EXERCISE DATA:
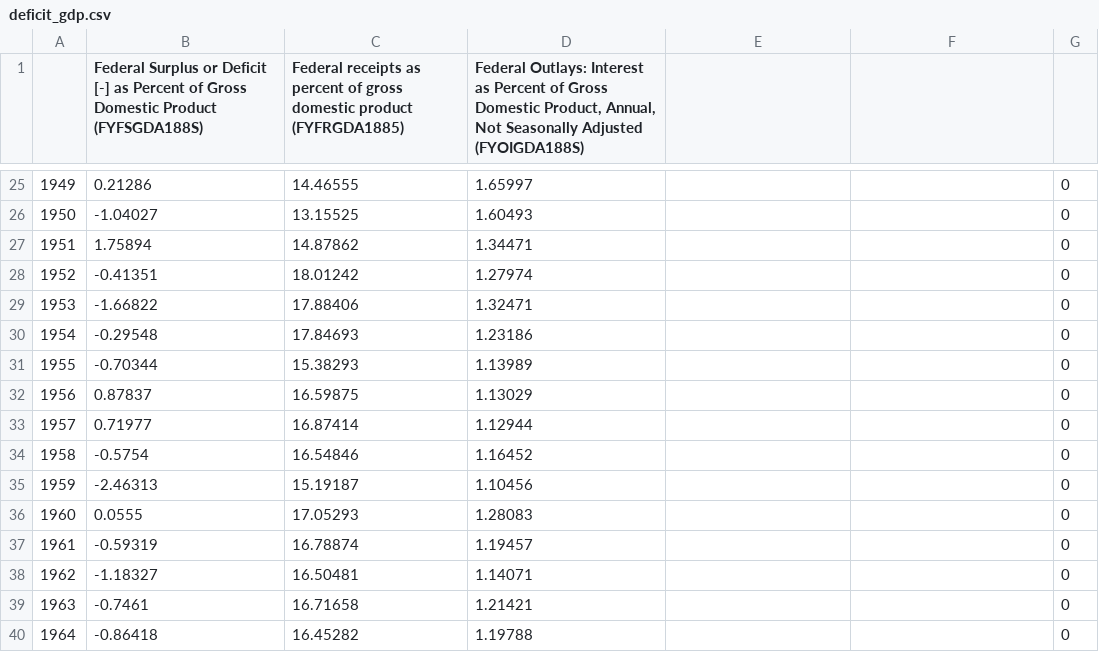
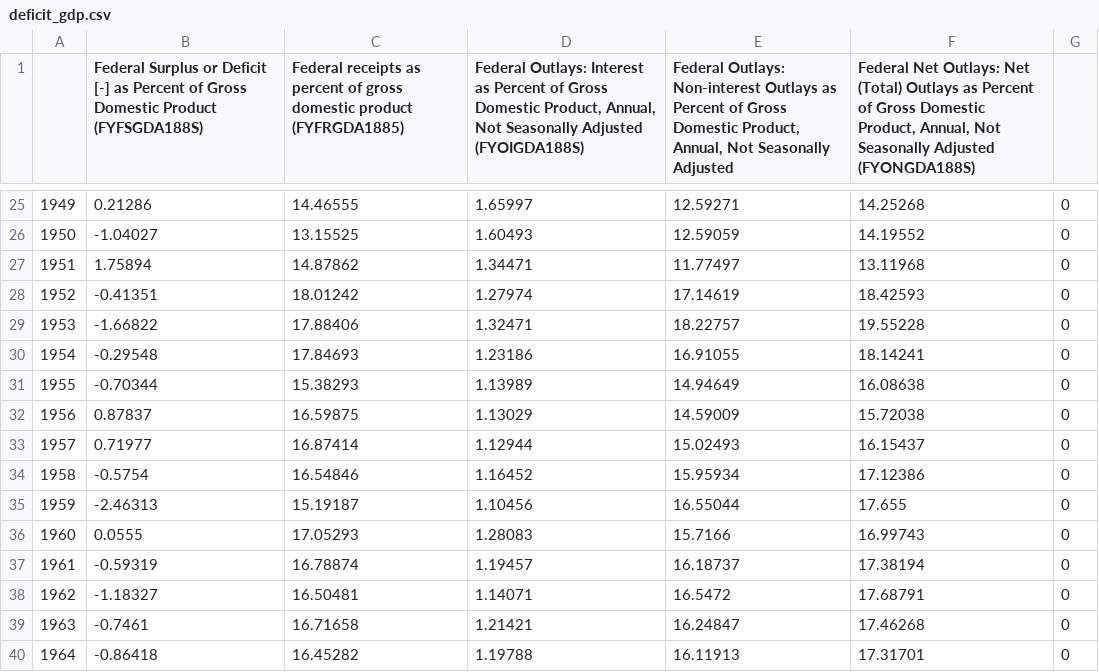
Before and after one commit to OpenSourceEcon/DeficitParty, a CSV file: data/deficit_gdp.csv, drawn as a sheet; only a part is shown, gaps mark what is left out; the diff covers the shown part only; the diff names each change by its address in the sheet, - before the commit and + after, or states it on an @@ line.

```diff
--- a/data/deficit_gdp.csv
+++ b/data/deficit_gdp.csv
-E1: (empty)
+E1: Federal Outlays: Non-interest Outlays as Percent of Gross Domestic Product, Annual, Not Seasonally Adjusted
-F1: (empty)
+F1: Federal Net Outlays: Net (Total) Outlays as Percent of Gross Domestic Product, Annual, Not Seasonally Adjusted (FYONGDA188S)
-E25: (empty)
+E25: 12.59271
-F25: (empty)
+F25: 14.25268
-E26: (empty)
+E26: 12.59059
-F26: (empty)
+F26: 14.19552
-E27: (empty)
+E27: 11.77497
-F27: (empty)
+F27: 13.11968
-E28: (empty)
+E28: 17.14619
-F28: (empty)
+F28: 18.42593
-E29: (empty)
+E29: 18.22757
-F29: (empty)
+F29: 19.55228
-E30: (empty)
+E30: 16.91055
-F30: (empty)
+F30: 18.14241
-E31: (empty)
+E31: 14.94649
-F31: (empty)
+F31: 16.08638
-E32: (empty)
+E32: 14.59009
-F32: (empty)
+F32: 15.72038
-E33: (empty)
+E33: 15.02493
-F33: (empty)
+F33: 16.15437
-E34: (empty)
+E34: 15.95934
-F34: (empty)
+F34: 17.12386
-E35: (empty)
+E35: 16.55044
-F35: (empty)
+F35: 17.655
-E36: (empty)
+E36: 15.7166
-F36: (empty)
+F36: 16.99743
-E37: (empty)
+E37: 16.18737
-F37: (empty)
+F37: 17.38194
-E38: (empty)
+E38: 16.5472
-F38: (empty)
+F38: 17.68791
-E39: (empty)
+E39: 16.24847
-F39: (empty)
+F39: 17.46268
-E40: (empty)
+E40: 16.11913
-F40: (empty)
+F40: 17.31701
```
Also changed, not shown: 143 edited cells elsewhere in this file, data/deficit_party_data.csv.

WHAT NEEDS TO BE DONE: Your answer should be a single number: how many lines in the data above include "Gross"?

PROBLEM SOLUTION: 2